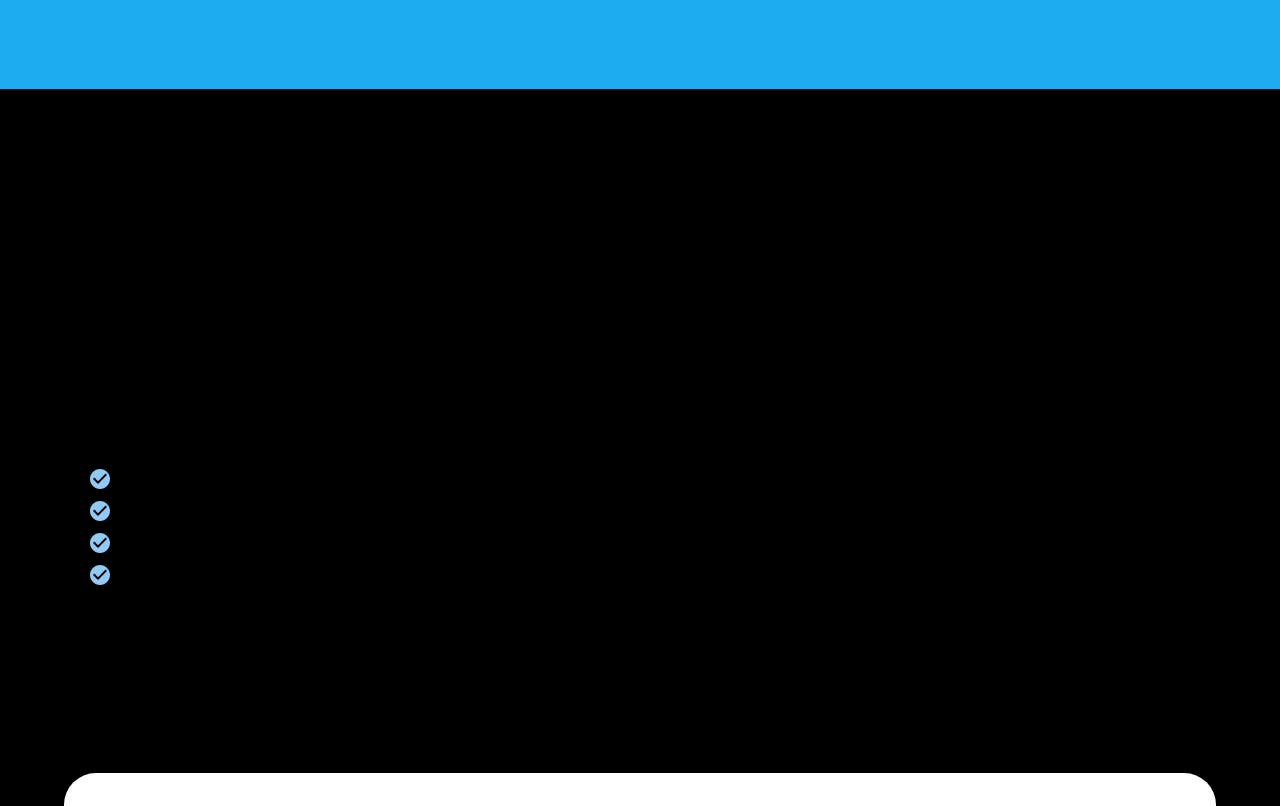
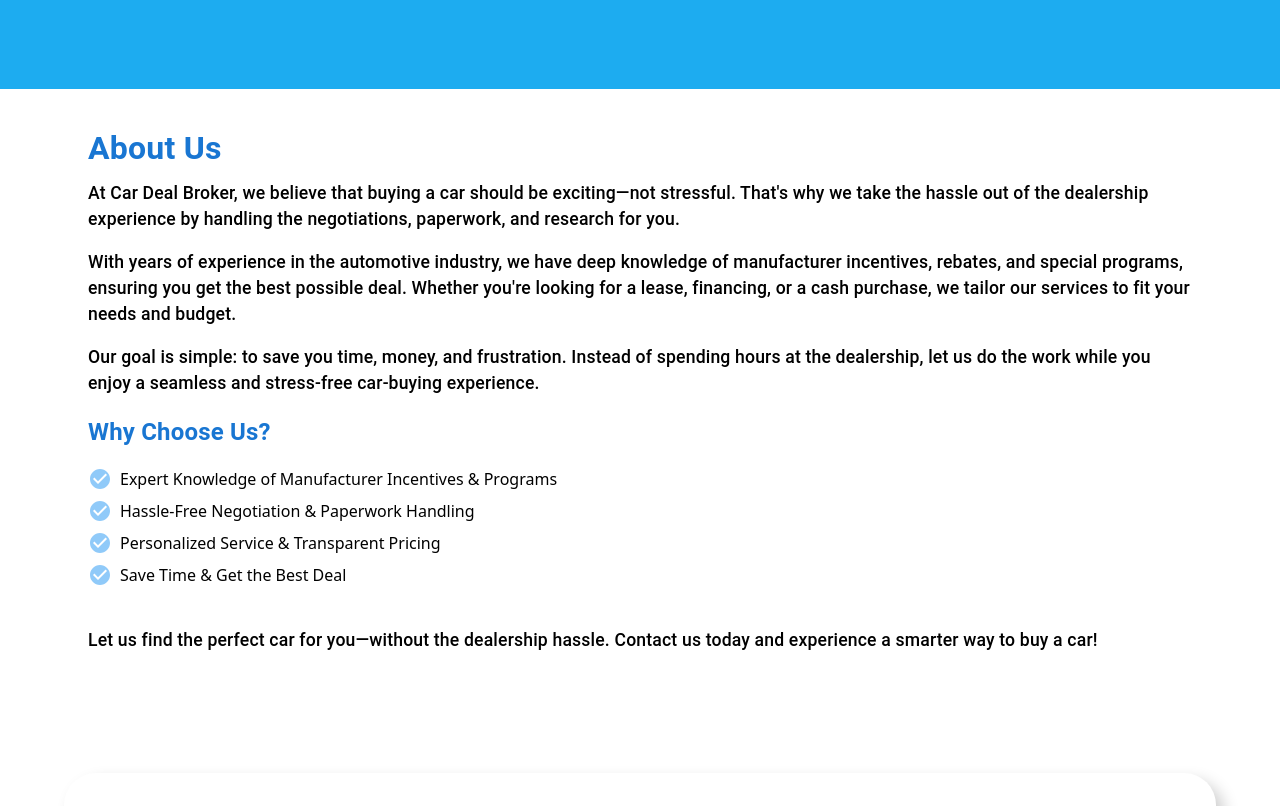
Before and after one commit to vule0/CarDealBroker, a React (Vite) app in the folder frontend/: page / in a window 1280 px wide. Shown: the part 760-1566 px from the top of the page. Built offline with nearby package versions, Linux system fonts and the light colour scheme.

Commit message:
fixed about us, and background

```diff
--- a/frontend/src/components/AboutComponent.tsx
+++ b/frontend/src/components/AboutComponent.tsx
@@ -1,6 +1,6 @@
 import React from "react";
-import { Box, Typography, Container} from "@mui/material";
-// import aboutImage from "../assets/CarDealBrokerLogoSmall.jpg";
+import { Box, Typography, Container, Paper } from "@mui/material";
+import aboutImage from "../assets/CarDealBrokerLogoSmall.jpg";
 import CheckCircleIcon from '@mui/icons-material/CheckCircle';
 
 const AboutComponent: React.FC = () => {
@@ -18,26 +18,26 @@
       >
         {/* Left Side: Text Content */}
         <Box sx={{ flex: 1 }}>
-          <Typography variant="h4" fontWeight="bold" gutterBottom color="black" sx={{ textAlign: 'left', fontSize: '2rem' }}>
+          <Typography variant="h4" fontWeight="bold" gutterBottom color="primary" sx={{ textAlign: 'left', fontSize: '2rem' }}>
             About Us
           </Typography>
-          <Typography variant="body1" paragraph color="text.primary" sx={{ textAlign: 'left', fontSize: '1.1rem', fontWeight: '500' }}>
+          <Typography variant="body1" paragraph sx={{ textAlign: 'left', fontSize: '1.1rem', fontWeight: '500', color: 'text.primary' }}>
             At Car Deal Broker, we believe that buying a car should be exciting—not stressful.
             That's why we take the hassle out of the dealership experience by handling the negotiations,
             paperwork, and research for you.
           </Typography>
-          <Typography variant="body1" paragraph color="text.primary" sx={{ textAlign: 'left', fontSize: '1.1rem', fontWeight: '500' }}>
+          <Typography variant="body1" paragraph sx={{ textAlign: 'left', fontSize: '1.1rem', fontWeight: '500', color: 'text.primary' }}>
             With years of experience in the automotive industry, we have deep knowledge of manufacturer
             incentives, rebates, and special programs, ensuring you get the best possible deal. Whether you're
             looking for a lease, financing, or a cash purchase, we tailor our services to fit your needs and budget.
           </Typography>
-          <Typography variant="body1" paragraph color="text.primary" sx={{ textAlign: 'left', fontSize: '1.1rem', fontWeight: '500' }}>
+          <Typography variant="body1" paragraph sx={{ textAlign: 'left', fontSize: '1.1rem', fontWeight: '500', color: 'text.primary' }}>
             Our goal is simple: to save you time, money, and frustration. Instead of spending hours at the dealership,
             let us do the work while you enjoy a seamless and stress-free car-buying experience.
           </Typography>
 
           {/* Bullet Points */}
-          <Typography variant="h6" fontWeight="bold" mt={2} color="black" sx={{ textAlign: 'left', fontSize: '1.5rem' }}>
+          <Typography variant="h6" fontWeight="bold" mt={2} color="primary" sx={{ textAlign: 'left', fontSize: '1.5rem' }}>
             Why Choose Us?
           </Typography>
           <Box sx={{ display: 'flex', justifyContent: 'left' }}>
@@ -61,7 +61,7 @@
             </ul>
           </Box>
 
-          <Typography variant="body1" mt={2} color="text.primary" sx={{ textAlign: 'left', fontSize: '1.1rem', fontWeight: '500' }}>
+          <Typography variant="body1" mt={2} sx={{ textAlign: 'left', fontSize: '1.1rem', fontWeight: '500', color: 'text.primary' }}>
             Let us find the perfect car for you—without the dealership hassle. Contact us today and experience
             a smarter way to buy a car!
           </Typography>
@@ -73,24 +73,43 @@
             flex: 0.75,
             display: "flex",
             justifyContent: "center",
+            alignItems: "center",
             position: "relative",
-            '&:hover img': {
-              transform: 'scale(1.05)',
-              transition: 'transform 0.3s ease-in-out',
+            mt: { xs: 2, md: 0 },
+            mb: { xs: 2, md: 0 },
+          }}
+        >
+          <Paper
+            elevation={6}
+            sx={{
+              position: "relative",
+              overflow: "hidden",
+              borderRadius: "16px",
+              border: "4px solid white",
+              backgroundColor: "transparent",
+              boxShadow: "0 10px 20px rgba(0, 0, 0, 0.19), 0 6px 6px rgba(0, 0, 0, 0.23)",
+              transition: "transform 0.3s ease, box-shadow 0.3s ease",
+              "&:hover": {
+                transform: "translateY(-10px)",
+                boxShadow: "0 15px 30px rgba(0, 0, 0, 0.25), 0 10px 10px rgba(0, 0, 0, 0.22)",
               },
             }}
           >
             <img
               src={aboutImage}
-            alt="About Image"
+              alt="About Car Deal Broker"
               style={{
                 width: "100%",
-              height: "85vh",
+                height: "auto",
                 maxWidth: "500px",
-              borderRadius: "10px",
-              boxShadow: "0 4px 10px rgba(0, 0, 0, 0.1)",
+                maxHeight: "600px",
+                objectFit: "cover",
+                objectPosition: "center",
+                display: "block",
+                transition: "transform 0.5s ease",
               }}
             />
+          </Paper>
         </Box> */}
       </Box>
     </Container>
--- a/frontend/src/index.css
+++ b/frontend/src/index.css
@@ -65,7 +65,7 @@
 @media (prefers-color-scheme: light) {
   :root {
     color: #000000;
-    background-color: #000000;
+    background-color: #ffffff;
   }
   a:hover {
     color: #000000;
--- a/frontend/src/theme.ts
+++ b/frontend/src/theme.ts
@@ -10,7 +10,7 @@
     },
     background: {
       default: '#ffffff',
-      paper: '#f5f5f5',
+      paper: '#ffffff',
     },
     text: {
       primary: '#000000',
```
Lines whose indentation alone changed are shown as unchanged.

What is expected | Find how many lines in the data above include the string "display", and give that number alone.

Finished task | 3